- **BRIEF**
Each entry here is to be restated word for word.

Extracted data entries:
+ + + + +
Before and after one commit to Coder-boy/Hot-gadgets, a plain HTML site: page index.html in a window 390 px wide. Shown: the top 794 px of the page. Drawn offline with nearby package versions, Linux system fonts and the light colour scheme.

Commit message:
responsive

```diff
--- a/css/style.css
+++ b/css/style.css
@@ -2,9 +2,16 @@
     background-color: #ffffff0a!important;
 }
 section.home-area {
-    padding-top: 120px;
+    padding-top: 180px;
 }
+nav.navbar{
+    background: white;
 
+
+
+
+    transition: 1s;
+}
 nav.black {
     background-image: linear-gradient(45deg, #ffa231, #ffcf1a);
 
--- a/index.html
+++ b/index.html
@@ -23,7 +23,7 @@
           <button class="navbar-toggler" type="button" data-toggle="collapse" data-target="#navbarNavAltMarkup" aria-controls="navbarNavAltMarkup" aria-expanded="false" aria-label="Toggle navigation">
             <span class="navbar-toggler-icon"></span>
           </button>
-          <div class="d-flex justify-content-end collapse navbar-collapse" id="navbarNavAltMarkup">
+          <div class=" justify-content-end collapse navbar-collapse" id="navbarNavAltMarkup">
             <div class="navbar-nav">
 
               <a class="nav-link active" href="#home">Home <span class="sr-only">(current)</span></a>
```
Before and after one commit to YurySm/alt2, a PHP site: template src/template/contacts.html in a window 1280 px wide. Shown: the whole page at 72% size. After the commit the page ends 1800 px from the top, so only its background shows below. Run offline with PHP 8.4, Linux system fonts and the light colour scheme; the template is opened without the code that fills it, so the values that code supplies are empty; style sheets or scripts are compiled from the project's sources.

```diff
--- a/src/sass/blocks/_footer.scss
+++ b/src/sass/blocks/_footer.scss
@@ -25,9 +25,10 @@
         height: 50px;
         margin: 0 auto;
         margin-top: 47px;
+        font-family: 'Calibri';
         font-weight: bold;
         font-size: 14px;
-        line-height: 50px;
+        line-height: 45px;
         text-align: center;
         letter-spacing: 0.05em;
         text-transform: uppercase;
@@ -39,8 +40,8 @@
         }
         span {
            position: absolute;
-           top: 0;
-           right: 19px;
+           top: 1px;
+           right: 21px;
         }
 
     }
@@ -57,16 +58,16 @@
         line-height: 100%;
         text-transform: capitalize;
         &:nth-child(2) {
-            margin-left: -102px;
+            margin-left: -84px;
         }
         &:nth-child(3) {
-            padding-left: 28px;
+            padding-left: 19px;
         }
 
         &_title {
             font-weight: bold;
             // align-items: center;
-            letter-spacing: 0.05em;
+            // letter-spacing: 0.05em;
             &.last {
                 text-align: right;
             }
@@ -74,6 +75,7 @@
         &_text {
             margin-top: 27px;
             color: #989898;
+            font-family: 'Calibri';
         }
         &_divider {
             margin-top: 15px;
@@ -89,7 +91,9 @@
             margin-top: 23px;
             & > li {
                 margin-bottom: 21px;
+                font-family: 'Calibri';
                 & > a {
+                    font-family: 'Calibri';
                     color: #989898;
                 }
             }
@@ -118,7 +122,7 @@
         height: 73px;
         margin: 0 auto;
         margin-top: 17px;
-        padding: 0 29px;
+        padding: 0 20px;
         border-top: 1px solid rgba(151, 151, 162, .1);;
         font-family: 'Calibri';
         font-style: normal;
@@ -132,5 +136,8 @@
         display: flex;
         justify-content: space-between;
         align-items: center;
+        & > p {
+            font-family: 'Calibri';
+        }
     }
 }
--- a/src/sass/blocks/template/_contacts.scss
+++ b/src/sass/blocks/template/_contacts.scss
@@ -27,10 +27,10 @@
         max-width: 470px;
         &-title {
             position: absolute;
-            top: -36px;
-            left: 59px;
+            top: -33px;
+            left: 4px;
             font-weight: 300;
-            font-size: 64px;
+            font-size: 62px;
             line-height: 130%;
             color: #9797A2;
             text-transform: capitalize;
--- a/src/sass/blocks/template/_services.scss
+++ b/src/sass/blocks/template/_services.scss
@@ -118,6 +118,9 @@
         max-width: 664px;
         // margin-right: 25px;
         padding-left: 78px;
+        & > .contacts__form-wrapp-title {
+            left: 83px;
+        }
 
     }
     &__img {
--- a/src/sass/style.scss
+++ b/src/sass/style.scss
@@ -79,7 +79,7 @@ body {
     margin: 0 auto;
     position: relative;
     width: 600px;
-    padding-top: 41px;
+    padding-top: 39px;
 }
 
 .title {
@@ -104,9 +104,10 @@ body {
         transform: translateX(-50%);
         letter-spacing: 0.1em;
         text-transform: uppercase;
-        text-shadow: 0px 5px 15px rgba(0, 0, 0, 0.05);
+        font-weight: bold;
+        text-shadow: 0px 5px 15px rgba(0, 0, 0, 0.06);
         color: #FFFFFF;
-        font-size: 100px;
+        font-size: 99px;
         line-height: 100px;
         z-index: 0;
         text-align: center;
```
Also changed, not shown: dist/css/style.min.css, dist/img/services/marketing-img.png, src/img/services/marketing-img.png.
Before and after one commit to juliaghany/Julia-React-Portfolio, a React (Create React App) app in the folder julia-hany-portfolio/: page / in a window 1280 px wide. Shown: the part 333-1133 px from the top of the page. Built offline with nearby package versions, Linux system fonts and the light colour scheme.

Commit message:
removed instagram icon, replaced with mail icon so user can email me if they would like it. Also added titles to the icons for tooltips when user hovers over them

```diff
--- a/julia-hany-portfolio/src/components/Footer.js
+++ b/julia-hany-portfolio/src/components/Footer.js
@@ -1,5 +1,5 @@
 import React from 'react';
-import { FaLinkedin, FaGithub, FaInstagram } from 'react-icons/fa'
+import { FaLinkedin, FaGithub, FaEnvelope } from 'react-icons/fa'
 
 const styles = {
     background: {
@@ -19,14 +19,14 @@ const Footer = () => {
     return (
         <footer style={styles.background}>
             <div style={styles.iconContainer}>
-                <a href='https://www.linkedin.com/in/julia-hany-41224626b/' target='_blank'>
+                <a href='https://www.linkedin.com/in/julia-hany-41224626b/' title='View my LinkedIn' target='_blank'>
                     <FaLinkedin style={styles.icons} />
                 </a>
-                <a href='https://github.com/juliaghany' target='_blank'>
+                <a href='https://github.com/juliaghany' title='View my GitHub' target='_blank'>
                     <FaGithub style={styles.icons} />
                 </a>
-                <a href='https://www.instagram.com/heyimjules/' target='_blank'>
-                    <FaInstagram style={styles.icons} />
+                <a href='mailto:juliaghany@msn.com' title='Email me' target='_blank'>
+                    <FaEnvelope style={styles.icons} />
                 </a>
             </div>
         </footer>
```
+ + + + +
- **WRITTEN RESPONSE**
Before and after one commit to Coder-boy/Hot-gadgets, a plain HTML site: page index.html in a window 390 px wide. Shown: the top 794 px of the page. Drawn offline with nearby package versions, Linux system fonts and the light colour scheme.

Commit message:
responsive

```diff
--- a/css/style.css
+++ b/css/style.css
@@ -2,9 +2,16 @@
     background-color: #ffffff0a!important;
 }
 section.home-area {
-    padding-top: 120px;
+    padding-top: 180px;
 }
+nav.navbar{
+    background: white;
 
+
+
+
+    transition: 1s;
+}
 nav.black {
     background-image: linear-gradient(45deg, #ffa231, #ffcf1a);
 
--- a/index.html
+++ b/index.html
@@ -23,7 +23,7 @@
           <button class="navbar-toggler" type="button" data-toggle="collapse" data-target="#navbarNavAltMarkup" aria-controls="navbarNavAltMarkup" aria-expanded="false" aria-label="Toggle navigation">
             <span class="navbar-toggler-icon"></span>
           </button>
-          <div class="d-flex justify-content-end collapse navbar-collapse" id="navbarNavAltMarkup">
+          <div class=" justify-content-end collapse navbar-collapse" id="navbarNavAltMarkup">
             <div class="navbar-nav">
 
               <a class="nav-link active" href="#home">Home <span class="sr-only">(current)</span></a>
```
Before and after one commit to YurySm/alt2, a PHP site: template src/template/contacts.html in a window 1280 px wide. Shown: the whole page at 72% size. After the commit the page ends 1800 px from the top, so only its background shows below. Run offline with PHP 8.4, Linux system fonts and the light colour scheme; the template is opened without the code that fills it, so the values that code supplies are empty; style sheets or scripts are compiled from the project's sources.

```diff
--- a/src/sass/blocks/_footer.scss
+++ b/src/sass/blocks/_footer.scss
@@ -25,9 +25,10 @@
         height: 50px;
         margin: 0 auto;
         margin-top: 47px;
+        font-family: 'Calibri';
         font-weight: bold;
         font-size: 14px;
-        line-height: 50px;
+        line-height: 45px;
         text-align: center;
         letter-spacing: 0.05em;
         text-transform: uppercase;
@@ -39,8 +40,8 @@
         }
         span {
            position: absolute;
-           top: 0;
-           right: 19px;
+           top: 1px;
+           right: 21px;
         }
 
     }
@@ -57,16 +58,16 @@
         line-height: 100%;
         text-transform: capitalize;
         &:nth-child(2) {
-            margin-left: -102px;
+            margin-left: -84px;
         }
         &:nth-child(3) {
-            padding-left: 28px;
+            padding-left: 19px;
         }
 
         &_title {
             font-weight: bold;
             // align-items: center;
-            letter-spacing: 0.05em;
+            // letter-spacing: 0.05em;
             &.last {
                 text-align: right;
             }
@@ -74,6 +75,7 @@
         &_text {
             margin-top: 27px;
             color: #989898;
+            font-family: 'Calibri';
         }
         &_divider {
             margin-top: 15px;
@@ -89,7 +91,9 @@
             margin-top: 23px;
             & > li {
                 margin-bottom: 21px;
+                font-family: 'Calibri';
                 & > a {
+                    font-family: 'Calibri';
                     color: #989898;
                 }
             }
@@ -118,7 +122,7 @@
         height: 73px;
         margin: 0 auto;
         margin-top: 17px;
-        padding: 0 29px;
+        padding: 0 20px;
         border-top: 1px solid rgba(151, 151, 162, .1);;
         font-family: 'Calibri';
         font-style: normal;
@@ -132,5 +136,8 @@
         display: flex;
         justify-content: space-between;
         align-items: center;
+        & > p {
+            font-family: 'Calibri';
+        }
     }
 }
--- a/src/sass/blocks/template/_contacts.scss
+++ b/src/sass/blocks/template/_contacts.scss
@@ -27,10 +27,10 @@
         max-width: 470px;
         &-title {
             position: absolute;
-            top: -36px;
-            left: 59px;
+            top: -33px;
+            left: 4px;
             font-weight: 300;
-            font-size: 64px;
+            font-size: 62px;
             line-height: 130%;
             color: #9797A2;
             text-transform: capitalize;
--- a/src/sass/blocks/template/_services.scss
+++ b/src/sass/blocks/template/_services.scss
@@ -118,6 +118,9 @@
         max-width: 664px;
         // margin-right: 25px;
         padding-left: 78px;
+        & > .contacts__form-wrapp-title {
+            left: 83px;
+        }
 
     }
     &__img {
--- a/src/sass/style.scss
+++ b/src/sass/style.scss
@@ -79,7 +79,7 @@ body {
     margin: 0 auto;
     position: relative;
     width: 600px;
-    padding-top: 41px;
+    padding-top: 39px;
 }
 
 .title {
@@ -104,9 +104,10 @@ body {
         transform: translateX(-50%);
         letter-spacing: 0.1em;
         text-transform: uppercase;
-        text-shadow: 0px 5px 15px rgba(0, 0, 0, 0.05);
+        font-weight: bold;
+        text-shadow: 0px 5px 15px rgba(0, 0, 0, 0.06);
         color: #FFFFFF;
-        font-size: 100px;
+        font-size: 99px;
         line-height: 100px;
         z-index: 0;
         text-align: center;
```
Also changed, not shown: dist/css/style.min.css, dist/img/services/marketing-img.png, src/img/services/marketing-img.png.
Before and after one commit to juliaghany/Julia-React-Portfolio, a React (Create React App) app in the folder julia-hany-portfolio/: page / in a window 1280 px wide. Shown: the part 333-1133 px from the top of the page. Built offline with nearby package versions, Linux system fonts and the light colour scheme.

Commit message:
removed instagram icon, replaced with mail icon so user can email me if they would like it. Also added titles to the icons for tooltips when user hovers over them

```diff
--- a/julia-hany-portfolio/src/components/Footer.js
+++ b/julia-hany-portfolio/src/components/Footer.js
@@ -1,5 +1,5 @@
 import React from 'react';
-import { FaLinkedin, FaGithub, FaInstagram } from 'react-icons/fa'
+import { FaLinkedin, FaGithub, FaEnvelope } from 'react-icons/fa'
 
 const styles = {
     background: {
@@ -19,14 +19,14 @@ const Footer = () => {
     return (
         <footer style={styles.background}>
             <div style={styles.iconContainer}>
-                <a href='https://www.linkedin.com/in/julia-hany-41224626b/' target='_blank'>
+                <a href='https://www.linkedin.com/in/julia-hany-41224626b/' title='View my LinkedIn' target='_blank'>
                     <FaLinkedin style={styles.icons} />
                 </a>
-                <a href='https://github.com/juliaghany' target='_blank'>
+                <a href='https://github.com/juliaghany' title='View my GitHub' target='_blank'>
                     <FaGithub style={styles.icons} />
                 </a>
-                <a href='https://www.instagram.com/heyimjules/' target='_blank'>
-                    <FaInstagram style={styles.icons} />
+                <a href='mailto:juliaghany@msn.com' title='Email me' target='_blank'>
+                    <FaEnvelope style={styles.icons} />
                 </a>
             </div>
         </footer>
```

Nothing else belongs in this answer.